# Your instructions
In the entries below, how many lines contain the string "main"? State the number and nothing else.

# Information shown

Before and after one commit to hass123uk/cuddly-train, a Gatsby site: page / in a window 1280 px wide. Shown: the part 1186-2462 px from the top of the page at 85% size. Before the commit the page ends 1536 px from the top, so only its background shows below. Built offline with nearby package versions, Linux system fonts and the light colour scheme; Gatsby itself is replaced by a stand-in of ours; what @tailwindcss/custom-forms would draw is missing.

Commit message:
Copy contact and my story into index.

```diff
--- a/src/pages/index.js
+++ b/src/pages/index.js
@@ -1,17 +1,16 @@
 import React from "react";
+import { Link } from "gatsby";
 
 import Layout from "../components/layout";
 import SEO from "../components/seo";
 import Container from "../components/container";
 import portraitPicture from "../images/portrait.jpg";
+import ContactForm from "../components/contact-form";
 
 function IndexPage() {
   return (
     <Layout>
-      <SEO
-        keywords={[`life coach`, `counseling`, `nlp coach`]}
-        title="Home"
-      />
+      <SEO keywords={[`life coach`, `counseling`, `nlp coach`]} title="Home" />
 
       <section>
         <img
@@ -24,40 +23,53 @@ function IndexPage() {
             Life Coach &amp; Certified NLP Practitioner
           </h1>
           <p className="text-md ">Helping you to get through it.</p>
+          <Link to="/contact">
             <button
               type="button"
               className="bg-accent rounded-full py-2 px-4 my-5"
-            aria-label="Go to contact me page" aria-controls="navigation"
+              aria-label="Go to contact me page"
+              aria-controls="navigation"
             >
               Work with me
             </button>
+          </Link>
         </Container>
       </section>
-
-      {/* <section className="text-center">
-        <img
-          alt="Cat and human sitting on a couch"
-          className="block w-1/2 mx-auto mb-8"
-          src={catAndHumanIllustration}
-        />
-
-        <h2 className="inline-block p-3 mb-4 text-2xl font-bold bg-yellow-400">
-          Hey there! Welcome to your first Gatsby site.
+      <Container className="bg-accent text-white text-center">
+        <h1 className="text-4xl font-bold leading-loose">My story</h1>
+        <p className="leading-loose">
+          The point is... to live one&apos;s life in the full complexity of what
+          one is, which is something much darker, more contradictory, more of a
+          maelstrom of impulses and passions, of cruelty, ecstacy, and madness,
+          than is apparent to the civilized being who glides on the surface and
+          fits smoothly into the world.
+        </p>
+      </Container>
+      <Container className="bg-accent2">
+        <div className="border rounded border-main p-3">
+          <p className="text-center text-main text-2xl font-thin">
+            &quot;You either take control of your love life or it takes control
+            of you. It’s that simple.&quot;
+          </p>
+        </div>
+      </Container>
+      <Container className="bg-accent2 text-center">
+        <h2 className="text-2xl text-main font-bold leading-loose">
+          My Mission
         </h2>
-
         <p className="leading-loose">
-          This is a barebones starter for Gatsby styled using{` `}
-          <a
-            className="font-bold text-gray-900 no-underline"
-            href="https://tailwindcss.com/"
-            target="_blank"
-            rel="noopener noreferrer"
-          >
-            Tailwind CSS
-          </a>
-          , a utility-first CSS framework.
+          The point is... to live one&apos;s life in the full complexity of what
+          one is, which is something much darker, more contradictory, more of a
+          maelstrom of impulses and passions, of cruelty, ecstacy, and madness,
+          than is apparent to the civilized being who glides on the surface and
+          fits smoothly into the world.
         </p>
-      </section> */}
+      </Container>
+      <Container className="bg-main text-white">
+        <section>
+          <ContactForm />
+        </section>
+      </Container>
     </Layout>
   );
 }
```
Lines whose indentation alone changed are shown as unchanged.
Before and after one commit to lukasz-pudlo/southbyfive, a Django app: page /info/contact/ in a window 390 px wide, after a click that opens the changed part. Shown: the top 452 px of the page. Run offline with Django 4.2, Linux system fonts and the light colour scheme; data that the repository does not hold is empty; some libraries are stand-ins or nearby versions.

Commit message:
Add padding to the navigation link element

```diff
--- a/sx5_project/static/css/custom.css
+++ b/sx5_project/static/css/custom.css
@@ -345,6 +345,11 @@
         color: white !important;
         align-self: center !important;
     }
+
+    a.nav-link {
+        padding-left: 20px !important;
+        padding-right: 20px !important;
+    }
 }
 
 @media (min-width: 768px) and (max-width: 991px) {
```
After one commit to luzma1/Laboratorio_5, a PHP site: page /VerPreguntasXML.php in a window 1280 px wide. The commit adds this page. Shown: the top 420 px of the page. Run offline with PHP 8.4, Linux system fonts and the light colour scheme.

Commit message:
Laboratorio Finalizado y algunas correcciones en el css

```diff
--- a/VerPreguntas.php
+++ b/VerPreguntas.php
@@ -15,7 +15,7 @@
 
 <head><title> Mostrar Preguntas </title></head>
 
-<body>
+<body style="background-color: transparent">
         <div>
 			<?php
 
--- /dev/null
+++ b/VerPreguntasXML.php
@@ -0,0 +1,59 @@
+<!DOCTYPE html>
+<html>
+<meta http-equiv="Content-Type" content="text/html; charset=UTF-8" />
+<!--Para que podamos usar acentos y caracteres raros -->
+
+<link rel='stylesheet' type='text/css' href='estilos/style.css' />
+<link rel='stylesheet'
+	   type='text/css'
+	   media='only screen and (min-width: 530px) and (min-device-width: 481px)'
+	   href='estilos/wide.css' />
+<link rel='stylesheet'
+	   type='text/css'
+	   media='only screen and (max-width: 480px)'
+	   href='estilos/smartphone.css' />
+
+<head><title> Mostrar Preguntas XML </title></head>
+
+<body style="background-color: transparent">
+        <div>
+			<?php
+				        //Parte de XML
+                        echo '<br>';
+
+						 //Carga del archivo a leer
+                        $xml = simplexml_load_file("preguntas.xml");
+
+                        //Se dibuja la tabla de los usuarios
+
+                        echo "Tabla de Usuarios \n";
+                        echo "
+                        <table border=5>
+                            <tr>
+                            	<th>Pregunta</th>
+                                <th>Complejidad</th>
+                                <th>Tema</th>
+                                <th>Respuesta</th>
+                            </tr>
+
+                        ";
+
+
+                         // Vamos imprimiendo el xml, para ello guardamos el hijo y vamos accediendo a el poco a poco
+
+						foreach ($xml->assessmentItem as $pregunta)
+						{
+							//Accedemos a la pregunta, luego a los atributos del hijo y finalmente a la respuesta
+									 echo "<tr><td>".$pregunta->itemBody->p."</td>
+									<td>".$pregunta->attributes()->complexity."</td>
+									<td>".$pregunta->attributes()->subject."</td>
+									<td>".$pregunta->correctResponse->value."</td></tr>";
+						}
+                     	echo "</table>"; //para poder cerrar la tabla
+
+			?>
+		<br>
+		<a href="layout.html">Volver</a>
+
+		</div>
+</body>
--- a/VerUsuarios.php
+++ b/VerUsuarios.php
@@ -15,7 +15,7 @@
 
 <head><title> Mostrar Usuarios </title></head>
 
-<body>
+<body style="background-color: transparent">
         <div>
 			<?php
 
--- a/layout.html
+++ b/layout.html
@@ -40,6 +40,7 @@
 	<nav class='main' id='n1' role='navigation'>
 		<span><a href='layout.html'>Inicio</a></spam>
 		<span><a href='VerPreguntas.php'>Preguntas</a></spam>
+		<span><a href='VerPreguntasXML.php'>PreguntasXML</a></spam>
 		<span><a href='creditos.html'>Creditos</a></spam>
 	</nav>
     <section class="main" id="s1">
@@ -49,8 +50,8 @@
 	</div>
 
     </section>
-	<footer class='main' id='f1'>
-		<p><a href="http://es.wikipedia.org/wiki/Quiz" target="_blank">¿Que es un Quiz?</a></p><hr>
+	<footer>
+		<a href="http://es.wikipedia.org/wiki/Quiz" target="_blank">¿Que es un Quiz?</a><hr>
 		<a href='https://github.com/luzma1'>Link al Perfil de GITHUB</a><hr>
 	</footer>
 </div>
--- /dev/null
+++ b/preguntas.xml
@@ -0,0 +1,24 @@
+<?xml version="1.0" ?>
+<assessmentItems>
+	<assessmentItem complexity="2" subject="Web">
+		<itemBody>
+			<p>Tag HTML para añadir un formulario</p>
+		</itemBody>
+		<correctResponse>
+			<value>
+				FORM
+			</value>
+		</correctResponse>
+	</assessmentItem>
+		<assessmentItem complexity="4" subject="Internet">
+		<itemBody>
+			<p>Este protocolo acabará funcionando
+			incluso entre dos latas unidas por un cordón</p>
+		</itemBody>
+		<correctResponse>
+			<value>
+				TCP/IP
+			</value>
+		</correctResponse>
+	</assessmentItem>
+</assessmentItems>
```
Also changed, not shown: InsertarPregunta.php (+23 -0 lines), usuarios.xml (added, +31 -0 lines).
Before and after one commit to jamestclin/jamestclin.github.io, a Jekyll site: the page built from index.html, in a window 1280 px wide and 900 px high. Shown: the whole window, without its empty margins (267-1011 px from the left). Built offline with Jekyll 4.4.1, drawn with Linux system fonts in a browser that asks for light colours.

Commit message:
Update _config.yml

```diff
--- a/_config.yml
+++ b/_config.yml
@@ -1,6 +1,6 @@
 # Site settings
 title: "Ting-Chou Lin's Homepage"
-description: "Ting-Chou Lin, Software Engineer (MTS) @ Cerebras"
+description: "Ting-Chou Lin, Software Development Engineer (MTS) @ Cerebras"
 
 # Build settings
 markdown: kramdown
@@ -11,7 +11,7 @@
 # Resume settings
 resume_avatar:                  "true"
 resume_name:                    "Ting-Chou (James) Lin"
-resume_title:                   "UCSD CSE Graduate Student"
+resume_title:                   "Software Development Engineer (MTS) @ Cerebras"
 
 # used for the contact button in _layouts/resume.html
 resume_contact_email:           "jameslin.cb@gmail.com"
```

# Worked solution
7